++++ PROVIDED MATERIAL

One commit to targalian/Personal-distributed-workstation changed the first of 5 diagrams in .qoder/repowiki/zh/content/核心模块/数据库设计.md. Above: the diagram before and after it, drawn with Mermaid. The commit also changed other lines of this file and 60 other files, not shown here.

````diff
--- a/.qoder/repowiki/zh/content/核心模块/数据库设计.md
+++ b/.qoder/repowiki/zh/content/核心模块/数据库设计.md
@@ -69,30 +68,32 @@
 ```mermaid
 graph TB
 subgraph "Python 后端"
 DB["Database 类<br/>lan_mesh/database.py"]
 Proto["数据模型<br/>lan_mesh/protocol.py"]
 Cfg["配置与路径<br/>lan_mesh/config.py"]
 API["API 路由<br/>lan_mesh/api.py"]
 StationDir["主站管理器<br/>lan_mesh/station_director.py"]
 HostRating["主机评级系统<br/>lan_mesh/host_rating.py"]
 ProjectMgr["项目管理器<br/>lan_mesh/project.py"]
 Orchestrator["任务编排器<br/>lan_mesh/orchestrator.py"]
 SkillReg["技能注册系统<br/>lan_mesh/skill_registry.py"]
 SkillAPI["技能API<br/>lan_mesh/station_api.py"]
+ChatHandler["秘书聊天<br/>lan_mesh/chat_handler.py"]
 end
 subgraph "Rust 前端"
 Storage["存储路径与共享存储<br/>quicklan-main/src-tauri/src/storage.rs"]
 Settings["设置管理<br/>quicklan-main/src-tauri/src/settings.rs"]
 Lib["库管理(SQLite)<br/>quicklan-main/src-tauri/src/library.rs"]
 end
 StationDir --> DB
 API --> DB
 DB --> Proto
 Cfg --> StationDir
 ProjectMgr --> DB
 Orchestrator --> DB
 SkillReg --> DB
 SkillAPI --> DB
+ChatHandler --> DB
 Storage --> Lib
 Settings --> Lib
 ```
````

++++++++

» **EXERCISE**:
Nothing but the lines from the one containing "Orchestrator --> DB" to the end of the material should be printed, each exactly as written.

» **COMPLETED TASK**:
 Orchestrator --> DB
 SkillReg --> DB
 SkillAPI --> DB
+ChatHandler --> DB
 Storage --> Lib
 Settings --> Lib
 ```
````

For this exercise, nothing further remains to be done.